And then it stopped raining.  The parade hadn’t started yet, so I could still get down the street.  The house was easy to find.  I didn’t get lost.  And then the get together was a lot of fun.  Good company.  Good games.  Good stories to be told.  I was really glad that I went.

Fast forward to this week.  I was in a decidedly sour mood.  A frustration had popped up which inspired more frustration, which inspired some serious negativity about myself.  By the end of the work day on Thursday, I was very decidedly suffering from what Abraham Lincoln once dubbed as “a tendency to melancholy”.  Actually, scratch the tendency part.  I was in a full-blown melancholic state, laying on the sofa.

Enter Shelby, camp volunteer.

“Hey Elizabeth, would you like to help with the teen retreat this weekend?”

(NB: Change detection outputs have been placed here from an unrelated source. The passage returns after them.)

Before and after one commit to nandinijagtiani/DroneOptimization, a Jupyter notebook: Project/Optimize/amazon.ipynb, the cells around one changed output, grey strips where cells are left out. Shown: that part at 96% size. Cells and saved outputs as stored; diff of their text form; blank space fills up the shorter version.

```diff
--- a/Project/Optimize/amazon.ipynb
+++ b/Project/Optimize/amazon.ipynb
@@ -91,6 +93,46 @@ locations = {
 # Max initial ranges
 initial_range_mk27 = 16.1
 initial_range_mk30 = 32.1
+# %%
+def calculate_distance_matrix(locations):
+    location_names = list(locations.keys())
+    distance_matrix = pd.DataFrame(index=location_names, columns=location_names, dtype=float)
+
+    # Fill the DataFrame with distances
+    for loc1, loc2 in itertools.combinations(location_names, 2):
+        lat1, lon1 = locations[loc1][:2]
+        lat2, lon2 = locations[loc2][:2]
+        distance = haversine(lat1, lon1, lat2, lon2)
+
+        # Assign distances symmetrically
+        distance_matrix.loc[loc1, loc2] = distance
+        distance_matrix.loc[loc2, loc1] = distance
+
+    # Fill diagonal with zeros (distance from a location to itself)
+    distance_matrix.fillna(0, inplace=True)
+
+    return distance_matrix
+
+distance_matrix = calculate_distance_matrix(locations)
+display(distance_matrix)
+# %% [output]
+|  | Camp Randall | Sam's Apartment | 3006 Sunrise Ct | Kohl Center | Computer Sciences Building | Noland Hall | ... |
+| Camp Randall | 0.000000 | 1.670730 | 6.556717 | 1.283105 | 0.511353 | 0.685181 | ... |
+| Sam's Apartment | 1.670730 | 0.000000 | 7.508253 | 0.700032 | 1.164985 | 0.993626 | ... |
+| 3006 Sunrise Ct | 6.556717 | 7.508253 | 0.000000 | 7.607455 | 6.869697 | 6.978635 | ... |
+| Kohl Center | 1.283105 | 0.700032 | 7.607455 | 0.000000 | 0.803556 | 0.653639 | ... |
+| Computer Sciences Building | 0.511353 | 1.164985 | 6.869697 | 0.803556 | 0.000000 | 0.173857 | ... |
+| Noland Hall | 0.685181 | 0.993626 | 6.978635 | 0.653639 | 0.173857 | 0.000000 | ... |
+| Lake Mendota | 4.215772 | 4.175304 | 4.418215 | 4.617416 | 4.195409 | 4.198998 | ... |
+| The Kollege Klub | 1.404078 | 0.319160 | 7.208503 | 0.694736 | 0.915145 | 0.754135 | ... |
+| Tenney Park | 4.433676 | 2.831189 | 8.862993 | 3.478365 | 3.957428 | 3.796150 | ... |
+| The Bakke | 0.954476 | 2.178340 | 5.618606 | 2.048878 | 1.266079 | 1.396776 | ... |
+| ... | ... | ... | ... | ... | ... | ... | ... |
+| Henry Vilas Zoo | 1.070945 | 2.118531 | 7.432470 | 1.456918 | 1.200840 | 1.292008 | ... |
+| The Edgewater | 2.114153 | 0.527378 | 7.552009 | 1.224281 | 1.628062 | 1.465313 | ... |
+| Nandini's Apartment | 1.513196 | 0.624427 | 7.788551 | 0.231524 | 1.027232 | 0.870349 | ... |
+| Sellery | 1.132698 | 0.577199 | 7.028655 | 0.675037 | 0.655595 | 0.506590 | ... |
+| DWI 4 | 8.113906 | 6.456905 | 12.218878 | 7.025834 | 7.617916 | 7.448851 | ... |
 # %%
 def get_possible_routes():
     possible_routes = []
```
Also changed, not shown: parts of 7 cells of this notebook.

Now, normal-state-of-mind Elizabeth would have loved to hear this question.  Normal-state-of-mind Elizabeth would have said “Of course!”

But I was not normal- state-of-mind Elizabeth.  I was melancholic Elizabeth.  What I wanted to say was:

“No.  I don’t want to see anyone this weekend.  I’m such a piece of garbage that I just want to lay around and do brainless activities like watch the boob tube or sit on my pity pot in my room.  And did I add wallowing?  I think I might like to do some wallowing in self-pity.  Oh, and maybe some crying.  Let’s go ahead and add in some crying.”

But what I actually said was:


Again, “want” and “should” were fighting each other, but I had to let “should” win.

Friday arrived.  The first day of the teen event, a retreat meant to help teens develop into good leaders.  It was going to be starting after I got home from work.  I had been hoping that melancholic Elizabeth would have died in my sleep, but she was still alive and kicking the whole day.  So melancholic Elizabeth dragged herself up to camp.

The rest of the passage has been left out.